* WHAT TO WORK ON *
Please copy out every line in the entries that includes the word "Google".

(Stored data entries)
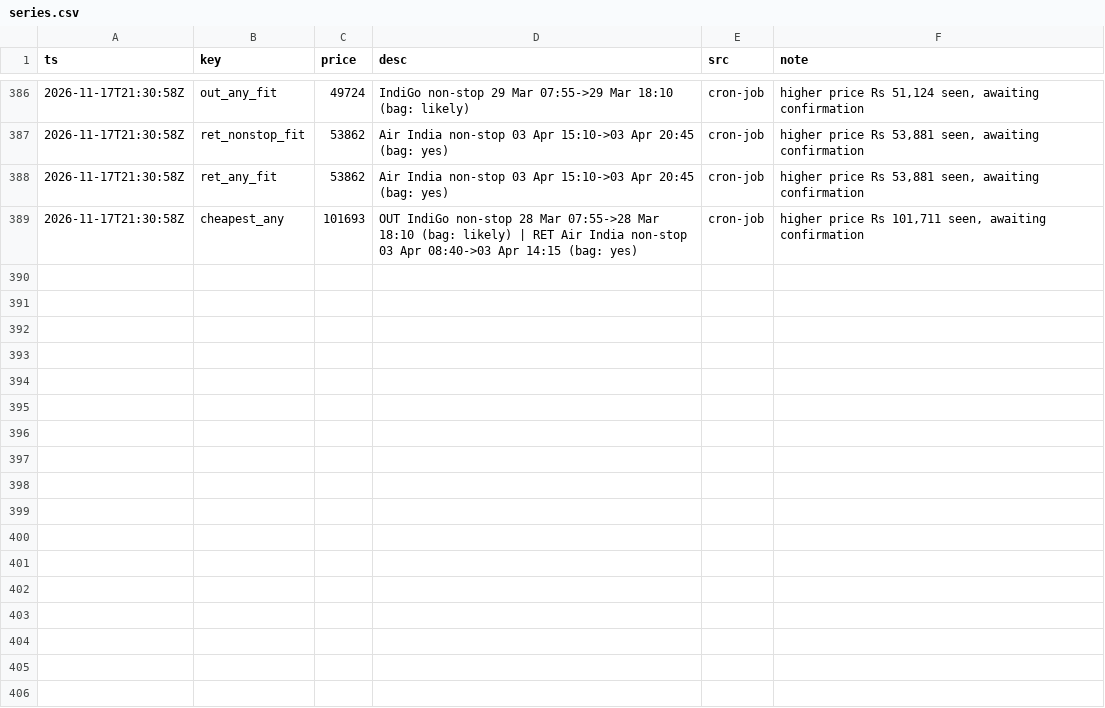
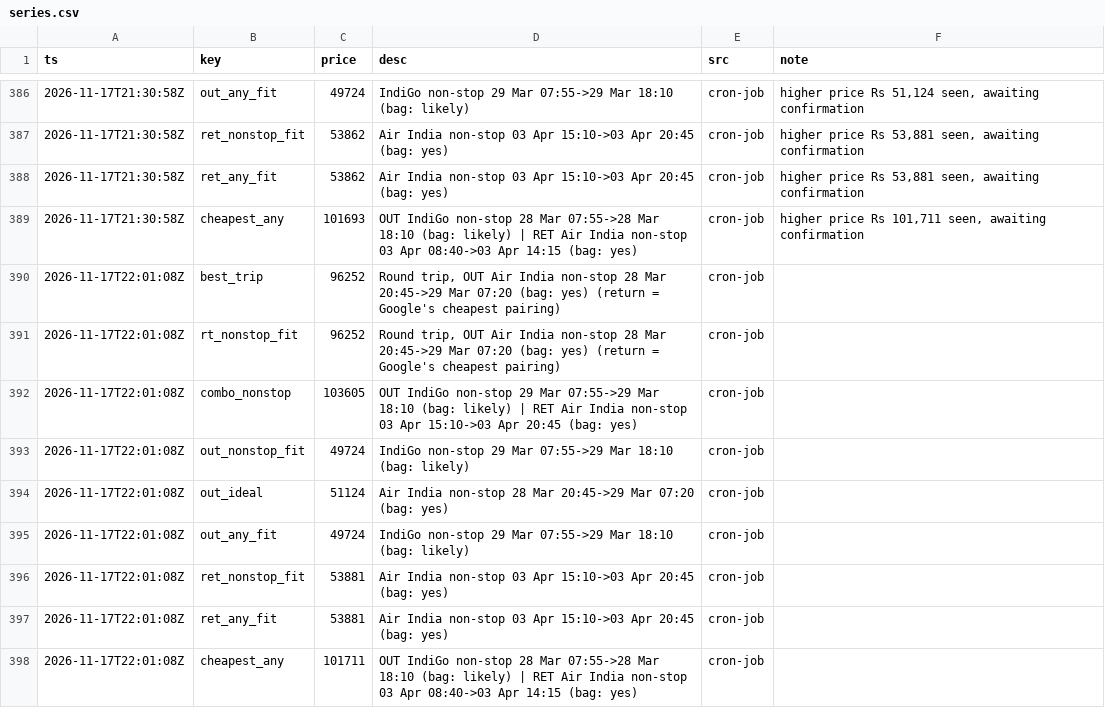
Before and after one commit to CrytecFusion101/flight-price-tracker, a CSV file: data/series.csv, drawn as a sheet; only a part is shown, gaps mark what is left out; the diff names each change by its address in the sheet, - before the commit and + after, or states it on an @@ line.

```diff
--- a/data/series.csv
+++ b/data/series.csv
+row 390: 2026-11-17T22:01:08Z | best_trip | 96252 | Round trip, OUT Air India non-stop 28 Mar 20:45->29 Mar 07:20 (bag: yes) (return = Google's cheapest pairing) | cron-job
+row 391: 2026-11-17T22:01:08Z | rt_nonstop_fit | 96252 | Round trip, OUT Air India non-stop 28 Mar 20:45->29 Mar 07:20 (bag: yes) (return = Google's cheapest pairing) | cron-job
+row 392: 2026-11-17T22:01:08Z | combo_nonstop | 103605 | OUT IndiGo non-stop 29 Mar 07:55->29 Mar 18:10 (bag: likely) | RET Air India non-stop 03 Apr 15:10->03 Apr 20:45 (bag: yes) | cron-job
+row 393: 2026-11-17T22:01:08Z | out_nonstop_fit | 49724 | IndiGo non-stop 29 Mar 07:55->29 Mar 18:10 (bag: likely) | cron-job
+row 394: 2026-11-17T22:01:08Z | out_ideal | 51124 | Air India non-stop 28 Mar 20:45->29 Mar 07:20 (bag: yes) | cron-job
+row 395: 2026-11-17T22:01:08Z | out_any_fit | 49724 | IndiGo non-stop 29 Mar 07:55->29 Mar 18:10 (bag: likely) | cron-job
+row 396: 2026-11-17T22:01:08Z | ret_nonstop_fit | 53881 | Air India non-stop 03 Apr 15:10->03 Apr 20:45 (bag: yes) | cron-job
+row 397: 2026-11-17T22:01:08Z | ret_any_fit | 53881 | Air India non-stop 03 Apr 15:10->03 Apr 20:45 (bag: yes) | cron-job
+row 398: 2026-11-17T22:01:08Z | cheapest_any | 101711 | OUT IndiGo non-stop 28 Mar 07:55->28 Mar 18:10 (bag: likely) | RET Air India non-stop 03 Apr 08:40->03 Apr 14:15 (bag: yes) | cron-job
```
Also changed, not shown: data/observations/2026-11.csv, data/runs.csv, 2 other files.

* SOLUTION FOR THIS EXERCISE *
+row 390: 2026-11-17T22:01:08Z | best_trip | 96252 | Round trip, OUT Air India non-stop 28 Mar 20:45->29 Mar 07:20 (bag: yes) (return = Google's cheapest pairing) | cron-job
+row 391: 2026-11-17T22:01:08Z | rt_nonstop_fit | 96252 | Round trip, OUT Air India non-stop 28 Mar 20:45->29 Mar 07:20 (bag: yes) (return = Google's cheapest pairing) | cron-job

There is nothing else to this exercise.